**RECORDS PROVIDED**
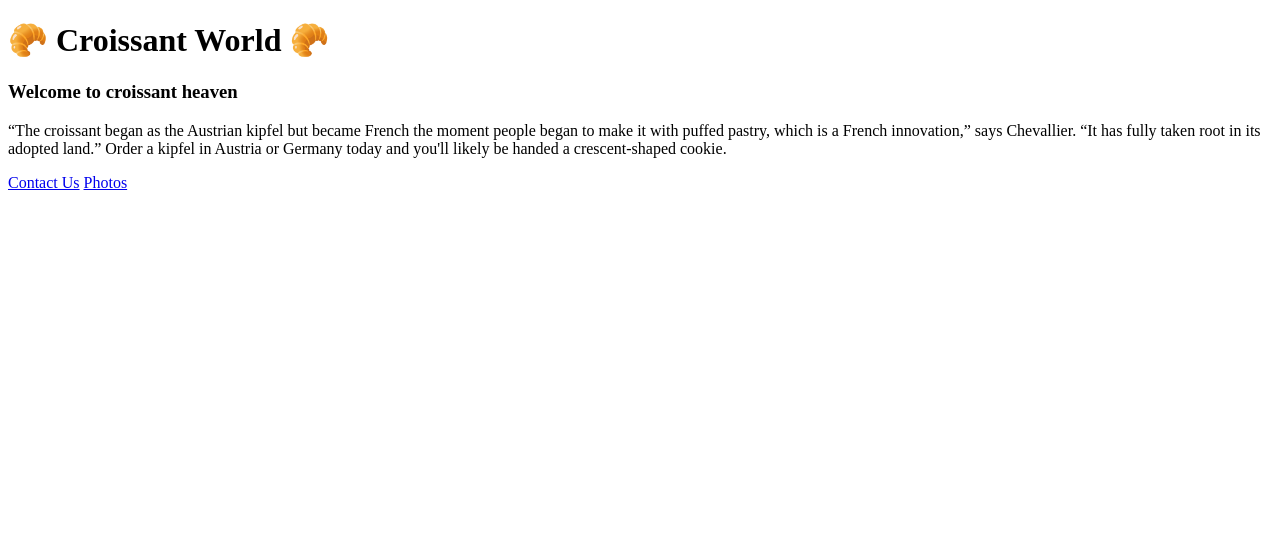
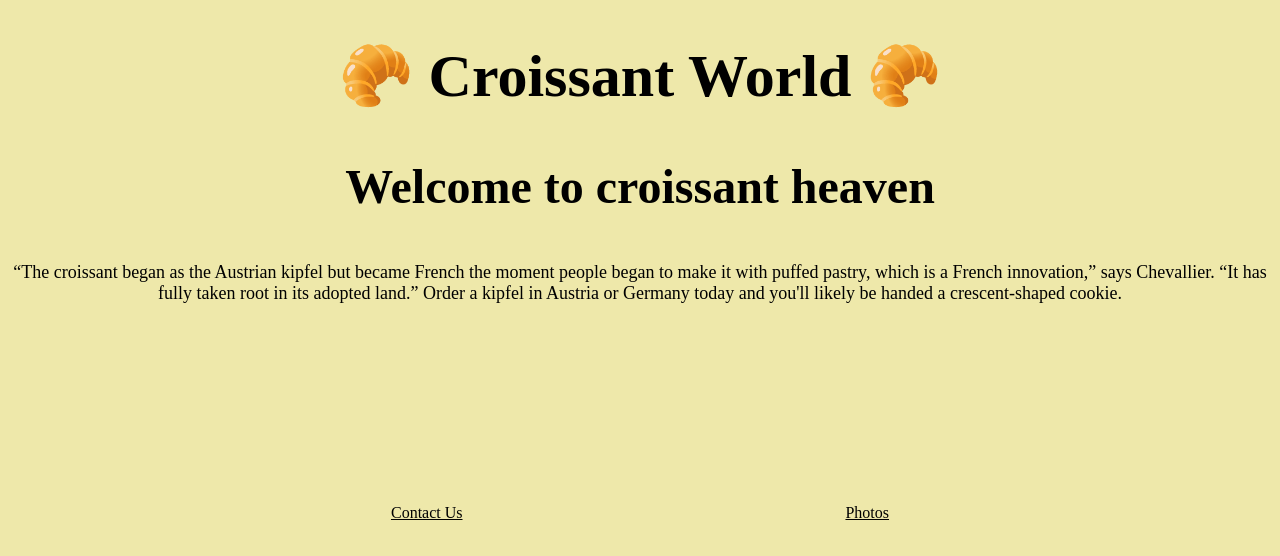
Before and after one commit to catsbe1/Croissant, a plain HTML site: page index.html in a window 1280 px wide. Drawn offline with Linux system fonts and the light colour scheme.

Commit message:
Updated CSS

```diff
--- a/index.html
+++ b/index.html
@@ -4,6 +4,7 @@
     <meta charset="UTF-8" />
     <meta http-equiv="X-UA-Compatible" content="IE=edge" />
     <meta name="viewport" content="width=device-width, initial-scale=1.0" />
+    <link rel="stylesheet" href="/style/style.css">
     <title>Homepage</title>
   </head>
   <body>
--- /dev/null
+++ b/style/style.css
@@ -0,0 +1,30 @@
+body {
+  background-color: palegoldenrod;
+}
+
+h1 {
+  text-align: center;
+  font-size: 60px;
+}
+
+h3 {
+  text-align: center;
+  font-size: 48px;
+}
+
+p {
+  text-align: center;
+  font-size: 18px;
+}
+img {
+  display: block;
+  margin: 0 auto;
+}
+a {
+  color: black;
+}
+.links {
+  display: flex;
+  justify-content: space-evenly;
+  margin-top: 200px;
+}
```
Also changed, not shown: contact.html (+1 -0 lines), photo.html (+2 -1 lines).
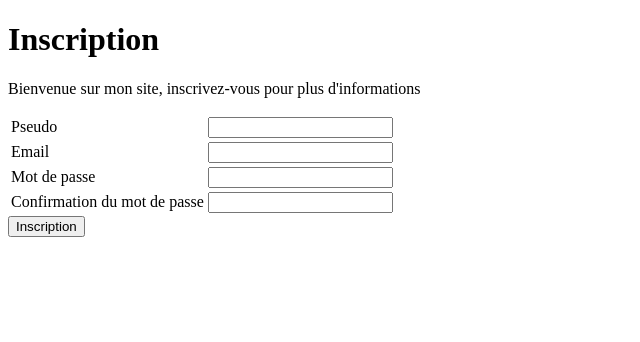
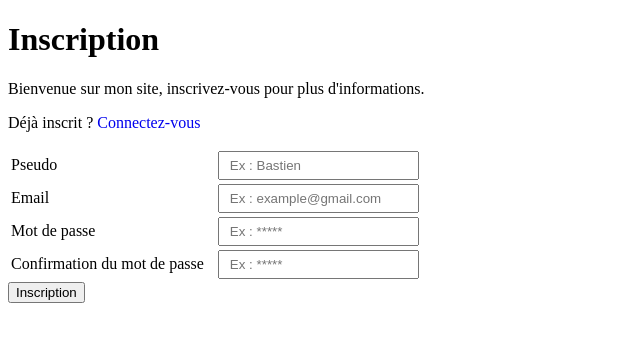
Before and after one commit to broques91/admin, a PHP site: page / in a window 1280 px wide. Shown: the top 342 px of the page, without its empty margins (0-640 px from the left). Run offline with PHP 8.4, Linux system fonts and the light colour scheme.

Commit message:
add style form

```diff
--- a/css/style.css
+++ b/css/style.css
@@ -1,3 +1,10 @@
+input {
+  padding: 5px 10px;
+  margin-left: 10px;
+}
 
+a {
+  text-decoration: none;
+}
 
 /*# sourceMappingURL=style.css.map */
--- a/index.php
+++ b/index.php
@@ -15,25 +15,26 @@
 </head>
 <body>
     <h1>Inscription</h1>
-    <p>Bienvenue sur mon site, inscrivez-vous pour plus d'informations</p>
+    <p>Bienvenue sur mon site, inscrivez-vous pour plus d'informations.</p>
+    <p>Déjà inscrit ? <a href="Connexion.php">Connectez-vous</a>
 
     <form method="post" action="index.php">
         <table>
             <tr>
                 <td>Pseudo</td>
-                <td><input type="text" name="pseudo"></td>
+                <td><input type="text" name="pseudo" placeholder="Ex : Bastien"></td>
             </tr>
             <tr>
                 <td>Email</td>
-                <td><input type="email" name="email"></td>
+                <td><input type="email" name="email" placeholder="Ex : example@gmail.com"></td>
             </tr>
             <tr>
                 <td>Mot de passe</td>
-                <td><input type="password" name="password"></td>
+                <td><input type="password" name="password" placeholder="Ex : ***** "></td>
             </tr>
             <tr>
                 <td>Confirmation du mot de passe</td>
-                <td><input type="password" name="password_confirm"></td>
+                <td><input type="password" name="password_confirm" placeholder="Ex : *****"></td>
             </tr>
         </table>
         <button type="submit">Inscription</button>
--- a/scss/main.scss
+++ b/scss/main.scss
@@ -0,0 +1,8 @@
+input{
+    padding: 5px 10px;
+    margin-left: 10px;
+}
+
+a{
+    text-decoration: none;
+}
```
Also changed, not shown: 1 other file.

**WORK ORDER**
When printing the entries, leave out the images and keep everything else exact.

**OUTPUT OF THE EXERCISE**
Before and after one commit to catsbe1/Croissant, a plain HTML site: page index.html in a window 1280 px wide. Drawn offline with Linux system fonts and the light colour scheme.

Commit message:
Updated CSS

```diff
--- a/index.html
+++ b/index.html
@@ -4,6 +4,7 @@
     <meta charset="UTF-8" />
     <meta http-equiv="X-UA-Compatible" content="IE=edge" />
     <meta name="viewport" content="width=device-width, initial-scale=1.0" />
+    <link rel="stylesheet" href="/style/style.css">
     <title>Homepage</title>
   </head>
   <body>
--- /dev/null
+++ b/style/style.css
@@ -0,0 +1,30 @@
+body {
+  background-color: palegoldenrod;
+}
+
+h1 {
+  text-align: center;
+  font-size: 60px;
+}
+
+h3 {
+  text-align: center;
+  font-size: 48px;
+}
+
+p {
+  text-align: center;
+  font-size: 18px;
+}
+img {
+  display: block;
+  margin: 0 auto;
+}
+a {
+  color: black;
+}
+.links {
+  display: flex;
+  justify-content: space-evenly;
+  margin-top: 200px;
+}
```
Also changed, not shown: contact.html (+1 -0 lines), photo.html (+2 -1 lines).
Before and after one commit to broques91/admin, a PHP site: page / in a window 1280 px wide. Shown: the top 342 px of the page, without its empty margins (0-640 px from the left). Run offline with PHP 8.4, Linux system fonts and the light colour scheme.

Commit message:
add style form

```diff
--- a/css/style.css
+++ b/css/style.css
@@ -1,3 +1,10 @@
+input {
+  padding: 5px 10px;
+  margin-left: 10px;
+}
 
+a {
+  text-decoration: none;
+}
 
 /*# sourceMappingURL=style.css.map */
--- a/index.php
+++ b/index.php
@@ -15,25 +15,26 @@
 </head>
 <body>
     <h1>Inscription</h1>
-    <p>Bienvenue sur mon site, inscrivez-vous pour plus d'informations</p>
+    <p>Bienvenue sur mon site, inscrivez-vous pour plus d'informations.</p>
+    <p>Déjà inscrit ? <a href="Connexion.php">Connectez-vous</a>
 
     <form method="post" action="index.php">
         <table>
             <tr>
                 <td>Pseudo</td>
-                <td><input type="text" name="pseudo"></td>
+                <td><input type="text" name="pseudo" placeholder="Ex : Bastien"></td>
             </tr>
             <tr>
                 <td>Email</td>
-                <td><input type="email" name="email"></td>
+                <td><input type="email" name="email" placeholder="Ex : example@gmail.com"></td>
             </tr>
             <tr>
                 <td>Mot de passe</td>
-                <td><input type="password" name="password"></td>
+                <td><input type="password" name="password" placeholder="Ex : ***** "></td>
             </tr>
             <tr>
                 <td>Confirmation du mot de passe</td>
-                <td><input type="password" name="password_confirm"></td>
+                <td><input type="password" name="password_confirm" placeholder="Ex : *****"></td>
             </tr>
         </table>
         <button type="submit">Inscription</button>
--- a/scss/main.scss
+++ b/scss/main.scss
@@ -0,0 +1,8 @@
+input{
+    padding: 5px 10px;
+    margin-left: 10px;
+}
+
+a{
+    text-decoration: none;
+}
```
Also changed, not shown: 1 other file.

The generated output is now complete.